Before you return the lines below, strip out any images and keep every word as written.

——

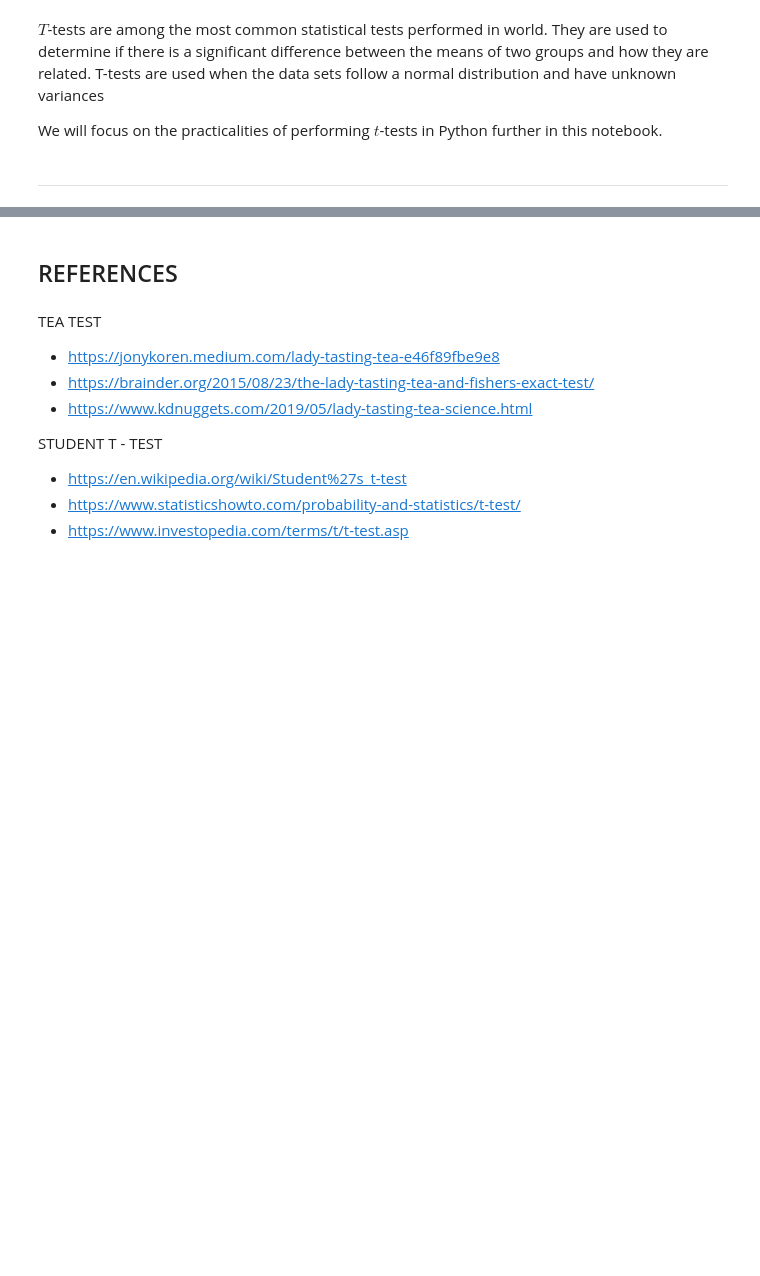
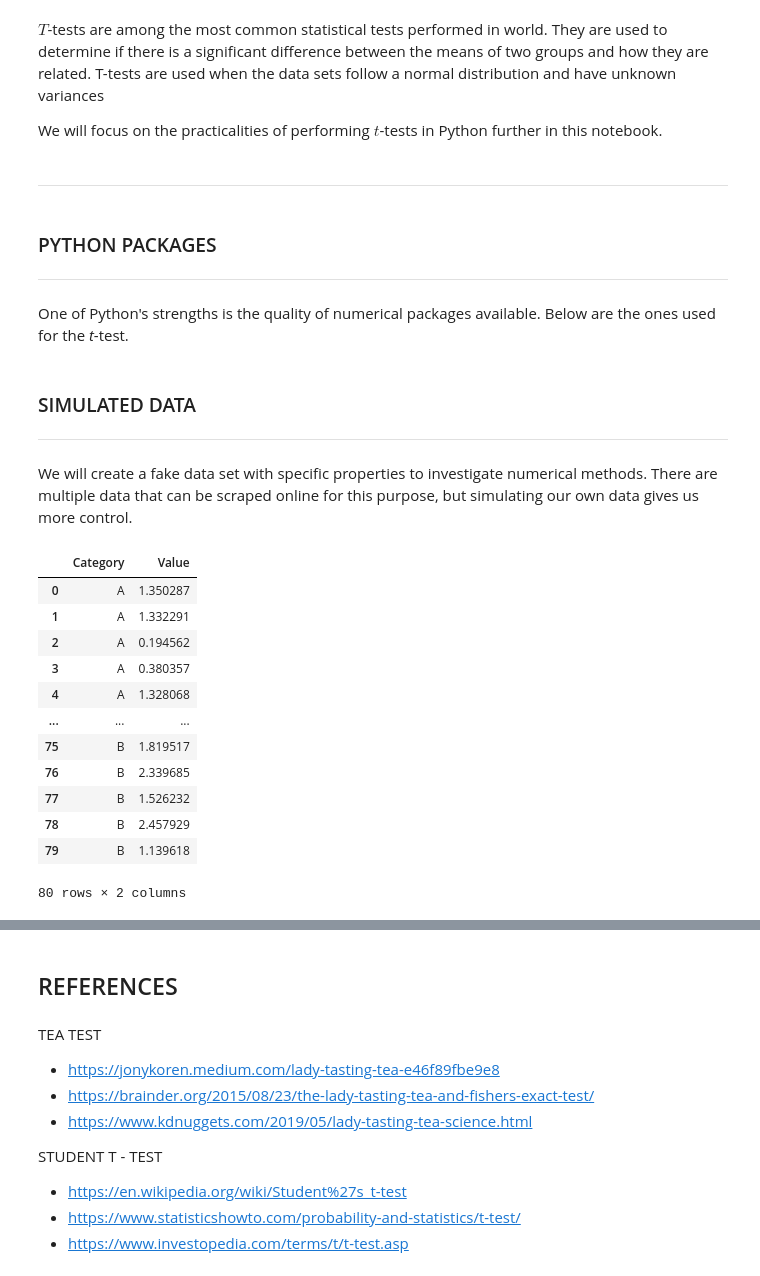
Before and after one commit to AnteDujic/MLS---Assesment, a Jupyter notebook: Practicals/01-statistics-exercises.ipynb, the cells around one changed output, grey strips where cells are left out. Saved outputs shown, nothing was run; the diff lists cells and outputs as text; code cells hidden in the pictures; blank space fills up the shorter version.

```diff
--- a/Practicals/01-statistics-exercises.ipynb
+++ b/Practicals/01-statistics-exercises.ipynb
@@ -235,3 +235,9 @@ $T$-tests are among the most common statistical tests performed in world. They a
 We will focus on the practicalities of performing $t$-tests in Python further in this notebook.
 # %% [markdown]
 <hr style="border:2px solid gray"> </hr>
+# %% [markdown]
+### PYTHON PACKAGES
+
+<hr style="border-top: 1px solid rgb(0, 91, 94);" />
+# %% [markdown]
+One of Python's strengths is the quality of numerical packages available. Below are the ones used for the *t*-test.
@@ -237,0 +268,34 @@ We will focus on the practicalities of performing $t$-tests in Python further in
+# %% [markdown]
+### SIMULATED DATA
+
+<hr style="border-top: 1px solid rgb(0, 91, 94);" />
+# %% [markdown]
+We will create a fake data set with specific properties to investigate numerical methods. There are multiple data that can be scraped online for this purpose, but simulating our own data gives us more control.
+# %%
+# Parameters for two different lists of numbers.
+m_a, s_a, m_b, s_b = 1.0, 0.4, 2.0, 0.4
+# Sample size.
+N = 40
+
+# Create two lists of numbers based on bell-shaped probability curves.
+a = np.random.normal(loc=m_a, scale=s_a, size=N)
+b = np.random.normal(loc=m_b, scale=s_b, size=N)
+
+# Stick both samples in one data frame.
+df = pd.DataFrame({'Category': ['A'] * len(a) + ['B'] * len(b), 'Value': np.hstack([a,b])})
+
+df
+# %% [output]
+|  | Category | Value |
+| 0 | A | 1.350287 |
+| 1 | A | 1.332291 |
+| 2 | A | 0.194562 |
+| 3 | A | 0.380357 |
+| 4 | A | 1.328068 |
+| ... | ... | ... |
+| 75 | B | 1.819517 |
+| 76 | B | 2.339685 |
+| 77 | B | 1.526232 |
+| 78 | B | 2.457929 |
+| 79 | B | 1.139618 |
+80 rows × 2 columns
```
Also changed, not shown: parts of 5 cells of this notebook.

——

## FINAL ANSWER
Before and after one commit to AnteDujic/MLS---Assesment, a Jupyter notebook: Practicals/01-statistics-exercises.ipynb, the cells around one changed output, grey strips where cells are left out. Saved outputs shown, nothing was run; the diff lists cells and outputs as text; code cells hidden in the pictures; blank space fills up the shorter version.

```diff
--- a/Practicals/01-statistics-exercises.ipynb
+++ b/Practicals/01-statistics-exercises.ipynb
@@ -235,3 +235,9 @@ $T$-tests are among the most common statistical tests performed in world. They a
 We will focus on the practicalities of performing $t$-tests in Python further in this notebook.
 # %% [markdown]
 <hr style="border:2px solid gray"> </hr>
+# %% [markdown]
+### PYTHON PACKAGES
+
+<hr style="border-top: 1px solid rgb(0, 91, 94);" />
+# %% [markdown]
+One of Python's strengths is the quality of numerical packages available. Below are the ones used for the *t*-test.
@@ -237,0 +268,34 @@ We will focus on the practicalities of performing $t$-tests in Python further in
+# %% [markdown]
+### SIMULATED DATA
+
+<hr style="border-top: 1px solid rgb(0, 91, 94);" />
+# %% [markdown]
+We will create a fake data set with specific properties to investigate numerical methods. There are multiple data that can be scraped online for this purpose, but simulating our own data gives us more control.
+# %%
+# Parameters for two different lists of numbers.
+m_a, s_a, m_b, s_b = 1.0, 0.4, 2.0, 0.4
+# Sample size.
+N = 40
+
+# Create two lists of numbers based on bell-shaped probability curves.
+a = np.random.normal(loc=m_a, scale=s_a, size=N)
+b = np.random.normal(loc=m_b, scale=s_b, size=N)
+
+# Stick both samples in one data frame.
+df = pd.DataFrame({'Category': ['A'] * len(a) + ['B'] * len(b), 'Value': np.hstack([a,b])})
+
+df
+# %% [output]
+|  | Category | Value |
+| 0 | A | 1.350287 |
+| 1 | A | 1.332291 |
+| 2 | A | 0.194562 |
+| 3 | A | 0.380357 |
+| 4 | A | 1.328068 |
+| ... | ... | ... |
+| 75 | B | 1.819517 |
+| 76 | B | 2.339685 |
+| 77 | B | 1.526232 |
+| 78 | B | 2.457929 |
+| 79 | B | 1.139618 |
+80 rows × 2 columns
```
Also changed, not shown: parts of 5 cells of this notebook.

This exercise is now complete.